Frederick Handley Page obtained his master patent for controllable slots on the edge of an aircraft wing on 24 October 1919. He knew that the lift coefficient of all wings increased linearly until the stall was approached, then fell away; he argued that if the stall could be delayed, higher lift coefficients could be reached. In Germany Gustav Lachmann had the same idea, though through a wish to avoid the dangers of stalling. Rather than going to litigation an agreement was reached in which Lachmann, working with Prandtl at the advanced Goettingen air tunnel acted as consultant to Handley Page. Lachmann heard about the Handley Page work when they modified a standard DH.9A with fixed slots and demonstrated it dramatically at the Handley Page airfield at Cricklewood on 21 October 1920. That machine was retrospectively designated the H.P.17. The first aircraft with pilot controllable slots, designed by Handley Page and wind tunnel tested by Lachmann was called the X.4B in the company's contemporary notation but became, retrospectively, the H.P.20. The Air Ministry met the cost.
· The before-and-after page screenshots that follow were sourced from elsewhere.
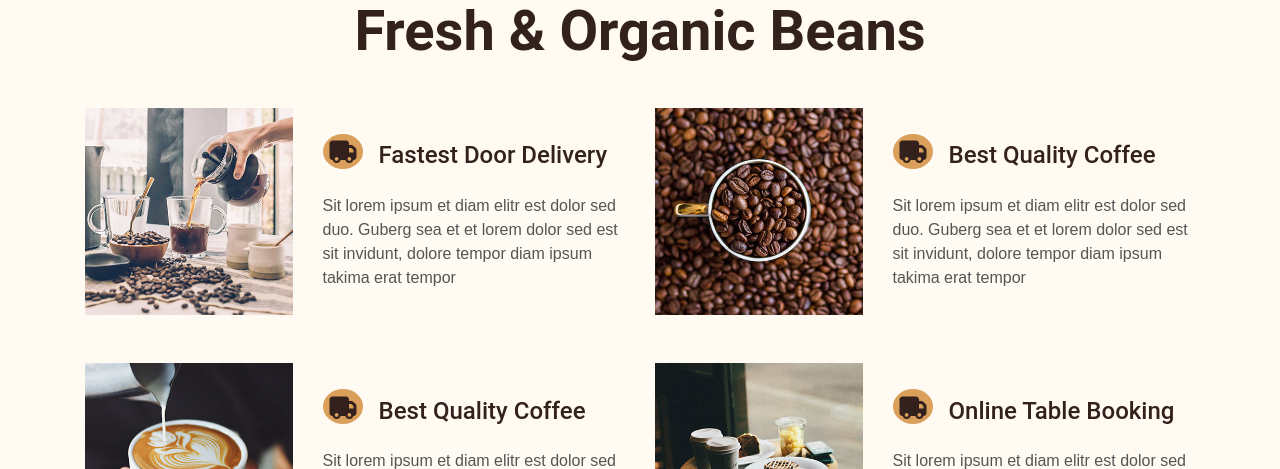
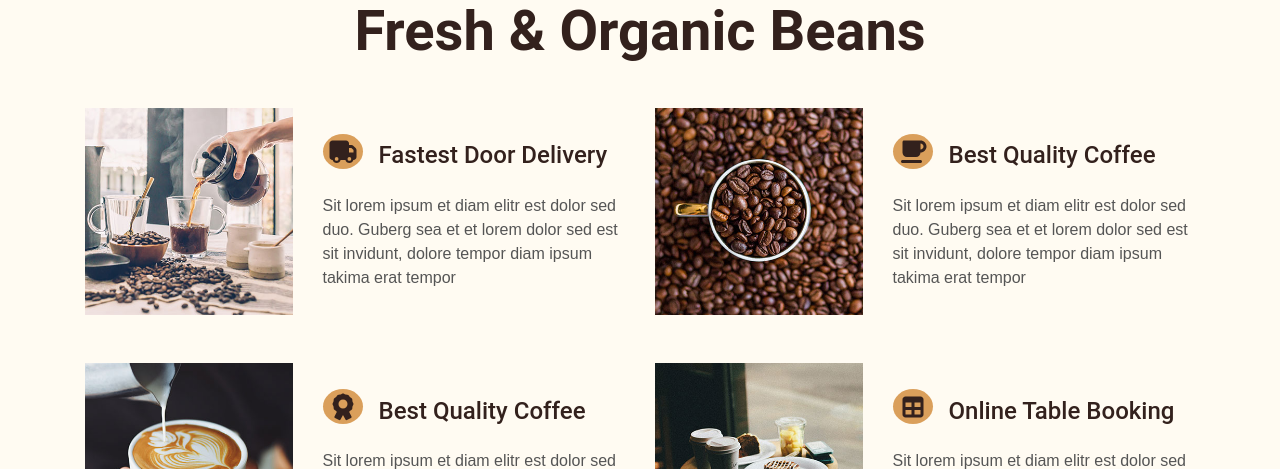
Before and after one commit to danialmousavi/Next-Coffee, a Next.js app: page / in a window 1280 px wide. Shown: the part 1860-2329 px from the top of the page. Built offline with nearby package versions, Linux system fonts and the light colour scheme; data requests are answered from the project's data file.

Commit message:
chnage home page to ISR

```diff
--- a/components/templates/Index/Services.js
+++ b/components/templates/Index/Services.js
@@ -13,7 +13,7 @@ export default function Services({services}) {
             <div className="row">
                 {services.map(service=>(
 
-                <ServiceItem key={service.id} img={service.img} title={service.title} icon="faTruck" desc={service.desc}/>
+                <ServiceItem key={service.id} img={service.img} title={service.title} icon={service.icon} desc={service.desc}/>
                 ))}
 
             </div>
--- a/pages/index.js
+++ b/pages/index.js
@@ -36,6 +36,7 @@ export async function getStaticProps(){
         menu:menuData,
         TestimonialData
       }
-    }
+    },
+    revalidate:60*60*12
   }
 }
```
Like the H.P.17 it used a D.H.9A engine, fuselage and empennage, but fitted with an entirely new wing. The H.P.20 was a high-wing monoplane, using a thick wing with a straight leading edge but taper on the trailing edge. It was a semi-cantilever structure bolted to a small cabane on the fuselage and braced to the lower fuselage longerons with a pair of steeply rising struts on each side. The heaviness of early cantilever wing structures is shown by a comparison of the loaded weight of the H.P.20 (6,500 lb) with that of the loaded standard biplane DH.9A (4,645 lb including fuel for over 5 hours of flight and a 460 lb bomb load). The undersurface was flat and the front edge cropped to allow the full span slats, when closed, to form the true leading edge. The slats were hinged ahead of the wing and at their leading edges; their rotation formed the slots. In addition, slots opened in front of the ailerons when they were lowered. This was done via a groove in the wing just in front of the aileron hinge, narrowing towards the top surface.
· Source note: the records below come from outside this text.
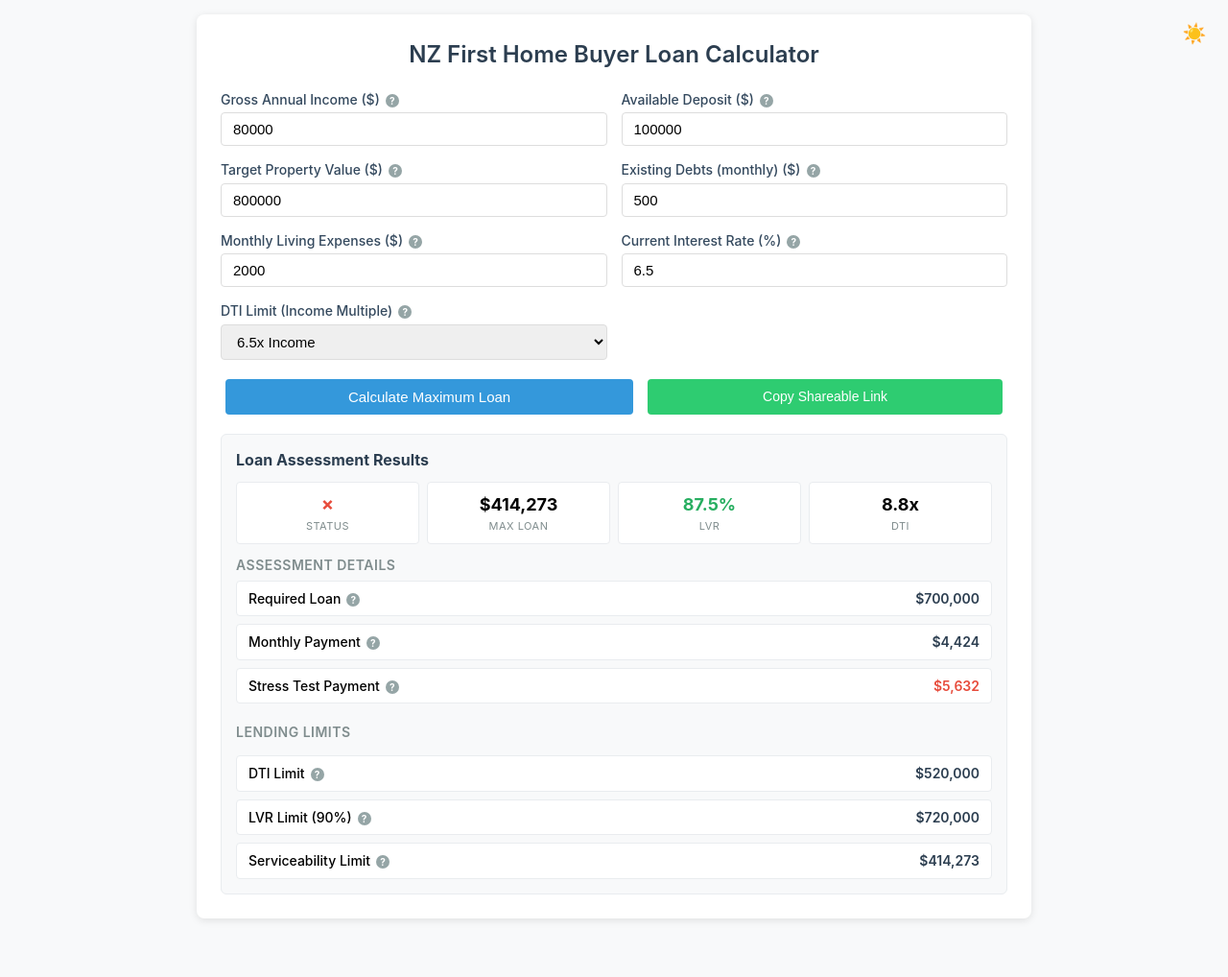
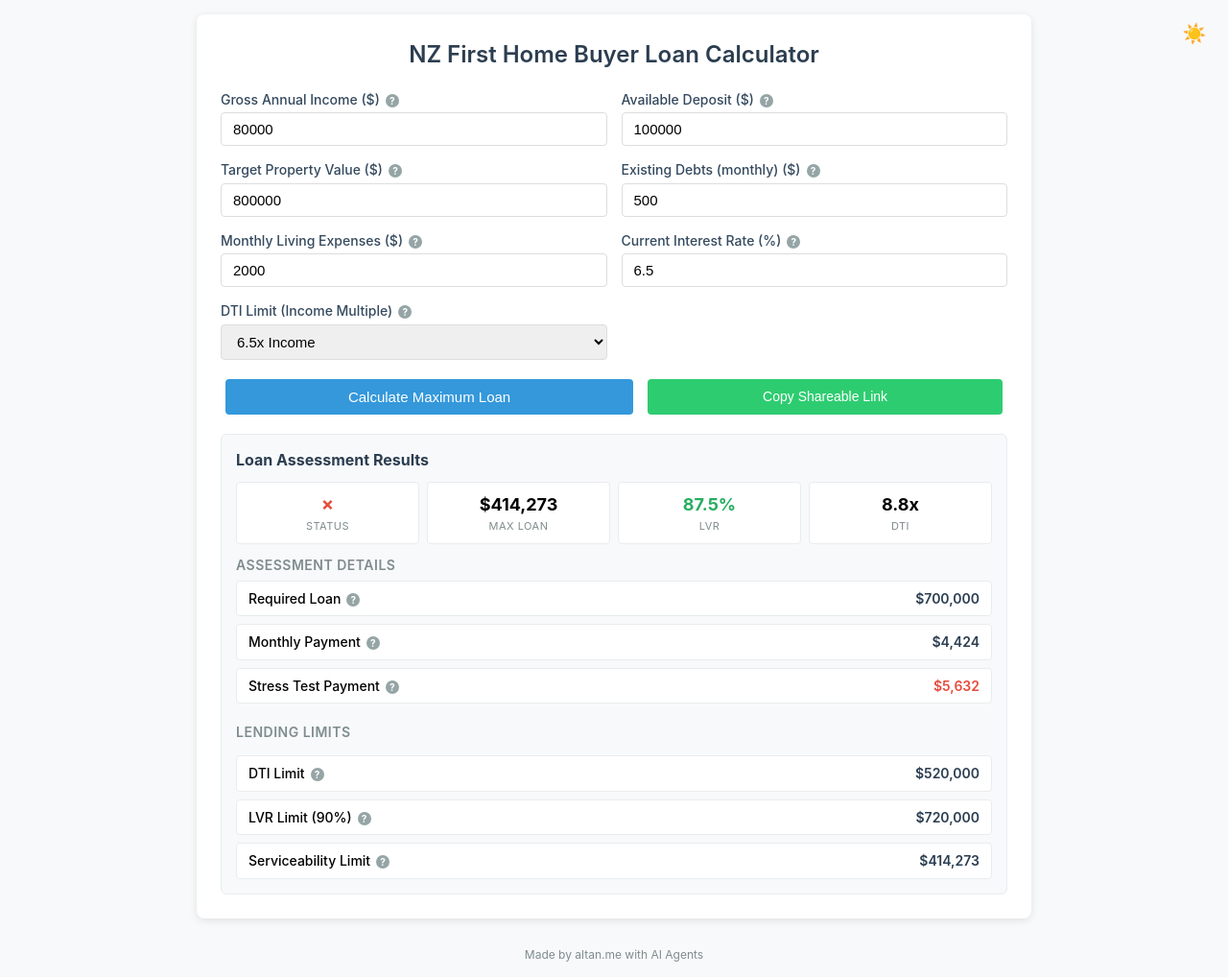
Before and after one commit to altan-me/NZ-First-Home-Buyer-Loan-Calculator, a plain HTML site: page index.html in a window 1280 px wide. Shown: the whole page at 96% size. Before the commit the page ends 972 px from the top, so only its background shows below. Drawn offline with Linux system fonts and the light colour scheme.

Commit message:
add footer

```diff
--- a/index.html
+++ b/index.html
@@ -459,6 +459,17 @@
 
       body.dark-mode .success {
         color: #27ae60; /* Keep success color consistent */
+      }
+
+      .footer-note {
+        text-align: center;
+        margin-top: 30px;
+        font-size: 12px;
+        color: #7f8c8d;
+      }
+
+      body.dark-mode .footer-note {
+        color: #aaaaaa;
       }
     </style>
   </head>
@@ -1072,5 +1083,9 @@
         setThemeIcon(false);
       }
     </script>
+
+    <div class="footer-note">
+      Made by altan.me with AI Agents
+    </div>
   </body>
 </html>
```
The spans and wing areas of the DH.9A and H.P.20 were about the same, so the wing chord of the monoplane was about double that of the biplane. As a result the tailing edge extended aft beyond the DH.9A's pilot's cockpit and so the H.P.20 was flown from what had been the gunner's position. There was a small cut out in the trailing edge to enhance the pilot's view. As there was no upper wing to house the fuel, the H.P.20 had a slightly round-ended cylindrical tank mounted high over the centre section to provide gravity feed. Because high angles of attack were used in landing and take off with the slots open, the undercarriage was lengthened, as it had been on the H.P.17. There was an airflow direction indicator mounted on a little boom which projected forward of the starboard wing.
The H.P.20 was first flown, with slots closed on 24 February 1921 at Cricklewood. About a month later it was flying with controllable slots. In one test it landed at 43 mphh (69 km/h) at a wing loading of 11 lb/ft2 (54 kg/m2), about the same as a Cessna 152. This corresponds to a lift coefficient of 1.17. Aerodynamic loads made the slats hard to operate reliably. After manufacturer's tests, the Air Ministry agreed to take on the aircraft, but the Ministry's pilot made a heavy landing at Cricklewood during acceptance flights and the H.P.20 remained there for repairs until final delivery in February 1922.
Data from Barnes & James 1987, pp. 229
- Crew: 1
- Length: 30 ft 0 in (9.15 m)
- Wingspan: 47 ft 6 in (14.5 m)
- Wing area: 500 ft2 (46.4 m2)
- Gross weight: 6,500 lb (2,950 kg)
- Powerplant: 1 × Liberty 12-N water cooled V-12, 400 hp (300 kW)